April 11, 2024

Kanab Utah, Latter-day Saint History (Levi Stewart Memorial and Fort Kanab)

This map below was created to help find other Church Sites and Articles. Each point will have articles in the description about that point

(below the map is the rest of the article)

Kanab, Utah is a fun place to explore, hike and learn a little history while out in nature. The red rocks, slot canyons and caves make Kanab a great place for a fun get-away. The early days of Kanab were anything but fun. The struggles of the early settlers, their heartaches and struggles built a strong people. Learning about the Latter-day Saint history of Kanab is a faith building experience, knowing that God was with the early settlers and made their sacrifices holy. Their stories are full of firm determination, hardship and faith in the Lord. Kanab was a very difficult area to live, for many years, and it is through the dedication and hard work of stalwart individuals that it is the fun place to visit today. There are two men attributed to the success of Kanab, Jacob Hamblin and Levi Stewart.

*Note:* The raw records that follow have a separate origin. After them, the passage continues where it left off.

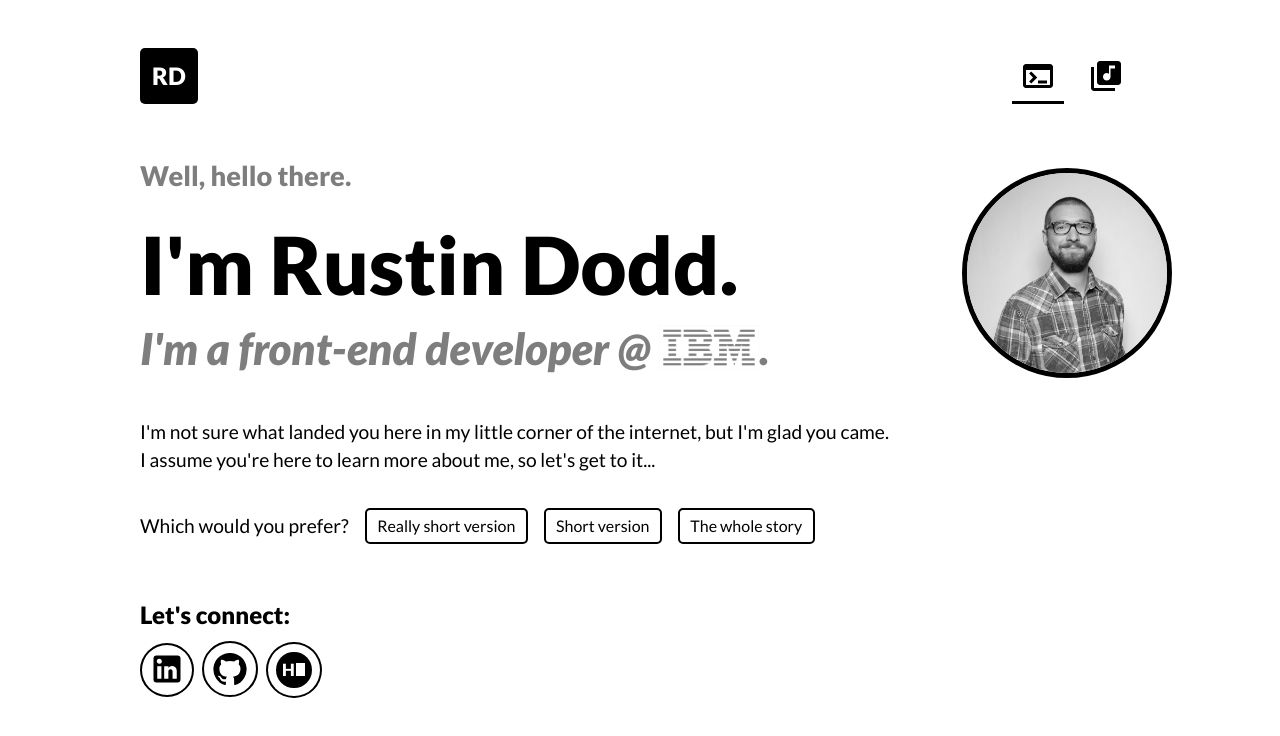
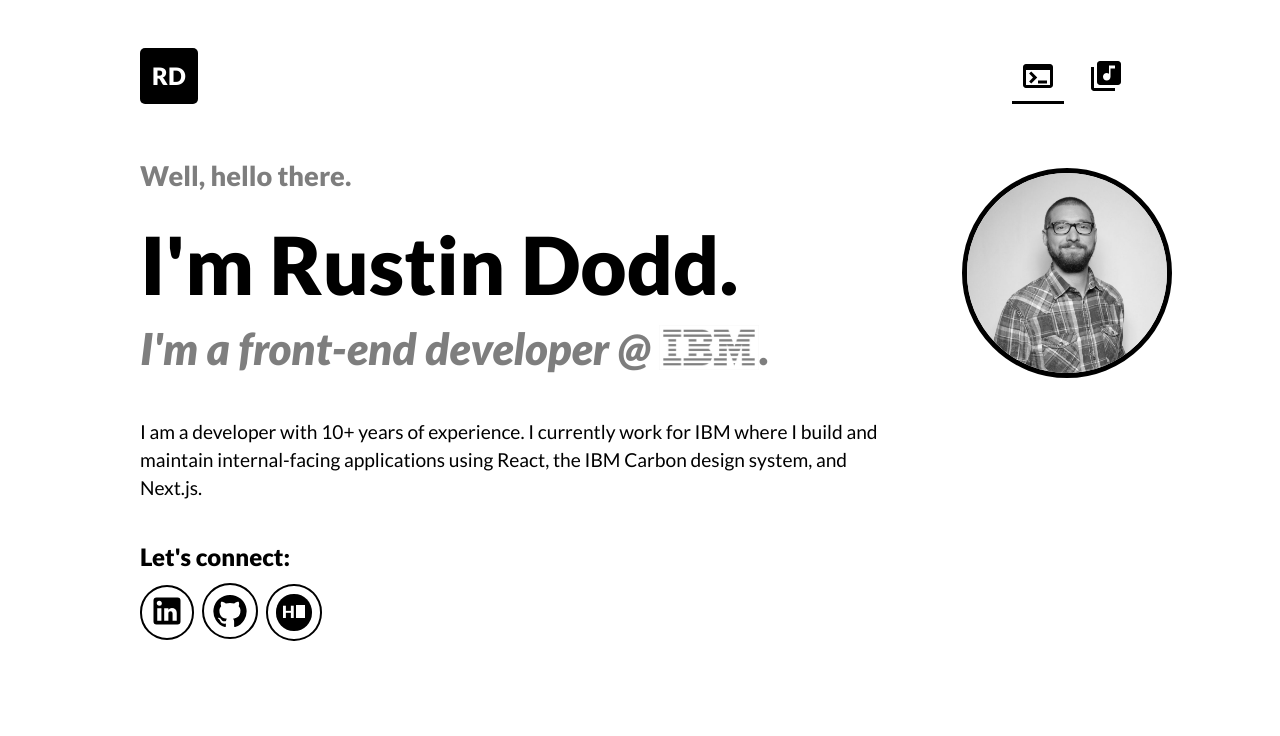
Before and after one commit to rudodd/rustindodd, a Next.js app: page / in a window 1280 px wide. Shown: the top 736 px of the page. Built offline with nearby package versions, Linux system fonts and the light colour scheme.

Commit message:
simplified home page content and npm audit fix

```diff
--- a/components/Content.js
+++ b/components/Content.js
@@ -1,5 +1,5 @@
 // Import library functionality
-import React, { useState, useEffect } from 'react';
+import React, { useEffect } from 'react';
 
 // Import components
 import Icon from '@mui/material/Icon';
@@ -11,7 +11,6 @@ import GitHubIcon from '@mui/icons-material/GitHub';
 export default function Content(props) {
 
   const { showContent, selectedContent } = props;
-  const [storyLength, setStoryLength] = useState(null);
 
   // Preload artist images on first render
   useEffect(() => {
@@ -27,32 +26,7 @@ export default function Content(props) {
       {selectedContent == 'code' ? (
         <>
           <h3>I'm a front-end developer @ {<Link href="https://www.ibm.com"><NextImage src="/img/ibm.jpg" width="100" height="45" alt="IBM" priority /></Link>}.</h3>
-          <p>I'm not sure what landed you here in my little corner of the internet, but I'm glad you came.  I assume you're here to learn more about me, so let's get to it...</p>
-          <div className="length-selector">
-            <p>Which would you prefer?</p>
-            <button onClick={() => setStoryLength('x-short')} className={storyLength == 'x-short' ? 'selected' : null}>Really short version</button>
-            <button onClick={() => setStoryLength('short')} className={storyLength == 'short' ? 'selected' : null}>Short version</button>
-            <button onClick={() => setStoryLength('long')} className={storyLength == 'long' ? 'selected' : null}>The whole story</button>
-          </div>
-          {storyLength != null &&
-            <>
-              {storyLength == 'long' ? (
-                <>
-                  <p>Like most developers here in Austin, I moved here ~15 years ago to start my music career. Luckily, I've been able to support my music habit by designing and building websites for damn near the whole time, though it didn't always pay so well.</p>
-                  <p>I started my "real" career designing websites at a local IT Services company because, back in the day, people hired their IT company to build their website. I eventually grew tired of how other people coded my designs (designers can be picky) and learned how to code them myself.</p>
-                  <p>Working at small companies means I wore a lot of hats. I found myself taking on marketing and minor management responsibilities in addition to my design and development roles, and that's what really changed everything. I hated it. I hated marketing, I got burned out on design, and realized I just wanted to code.</p>
-                  <p>Some time around 8 years ago, I decided to focus on becoming a full-time developer, only a developer, and a damn good developer. Not sure that I'm a damn good developer yet, but I'm good. I currently work for IBM on a team called Z DevOps Innovation Lab (I know, a mouthful) building internal applications using React and Next.js.</p>
-                </>
-              ) : storyLength == 'short' ? (
-                <>
-                  <p>I started my career designing and building websites at a local IT Services company, which was the first step in my journey into front-end development. I spent nearly a decade working in small companies that required me to wear various hats that limited the time I spent doing development, and candidly, it took me too long to realize that I hated it.</p>
-                  <p>Some time around 8 years ago, I decided to focus solely on being a developer. I currently work for IBM on a team called Z DevOps Innovation Lab (I know, a mouthful) building internal applications using React and Next.js.</p>
-                </>
-              ) : (
-                <p>I am a developer with 10+ years of experience.  I currently work for IBM building internal applications using React and Next.js.</p>
-              )}
-            </>
-          }
+          <p>I am a developer with 10+ years of experience.  I currently work for IBM where I build and maintain internal-facing applications using React, the IBM Carbon design system, and Next.js.</p>
           <h4>Let's connect:</h4>
           <div className="connect-buttons">
             <Link href="https://www.linkedin.com/in/rustindodd/" className="connect-link linkedin" >
--- a/package.json
+++ b/package.json
@@ -13,7 +13,7 @@
     "@emotion/styled": "^11.11.0",
     "@mui/icons-material": "^5.14.1",
     "@mui/material": "^5.14.2",
-    "next": "13.4.12",
+    "next": "^13.5.6",
     "react": "18.2.0",
     "react-dom": "18.2.0",
     "sass": "^1.64.1"
```
Also changed, not shown: 1 other file (tests, documents, lock files or other folders).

Kanab was settled in 1864 by Jacob Hamblin, when Fort Kanab was built on the east bank of Kanab Creek. Today you can see the Historical Marker near where the fort once stood at the Levi Stewart Park Memorial.

During the early days of the Utah settlement there were many difficulties between the Pioneer Settlers and the Native Americans, all throughout the Western United States. There were multiple wars and deaths from the conflict with the Natives. Brigham Young asked for Jacob Hamblin to go to Kanab and be a mediator between the Natives and the settlers. Brigham also instructed Jacob Hamblin to build Fort Kanab to be a defense against the Natives Americans and a base for exploration.

Fort Kanab did not end up working as well as was hoped. The Native American attacks intensified and the fort was abandoned in 1866, only two years later.

The determination of the Saints is inspiring, they did not give up on Kanab, but tried again. In 1870, the effort to settle Kanab was back when ten Mormon families moved into the fort and began to establish the present town. One of the families, Levi Stewarts family was called by Brigham Young to go to Kanab. The families were sent to do missionary work and establish peace with the Native people.

The difficulties intensified for Levi Stewart in December of the same year there was a fire in the fort that killed Levi's wife and five sons. It was heart breaking for Levi Stewart. Pioneer Jacob Hamblin recorded that he once saw Levi Stewart "in the fields praying. He was sobbing his heart out and asking his Maker to give him the strength to go on after the fire,".

The fire was only one of the many problems for this faithful group of Saints. The colony then suffered great tribulations of the grasshopper plague in the summer of 1871. The crops which the town had worked together to grow were ruined. Then the poor small community was exposed to a measles epidemic in the winter, and a year later, an epidemic of a skin infestation called Epizootic.

Problem after problem was forced upon this small group of Saints. It was through relying on the Lord they were able to get through all these many problem.

In 1870, the Prophet Brigham Young, visited the area twice, making suggestions and supervising the town planning.

For many years Kanab was one of the most isolated cities in the nation. It was cut off from the east by the Colorado River and could only be reached with difficulty by rough dirt roads stretching over the rough terrain of the Arizona Strip west toward Las Vegas, NV. A twenty three mile journey north to Orderville, UT took nearly four days. 

There is a historical plaque in Kanab marking the site of the the fort honoring Jacob Hamblin and Levi Stewart, markers near fort Kanab commemorating the lives lost in the fire of Fork Kanab and all are at the Levi Stewart Park.





linkedin facebook pinterest youtube rss twitter instagram facebook-blank rss-blank linkedin-blank pinterest youtube twitter instagram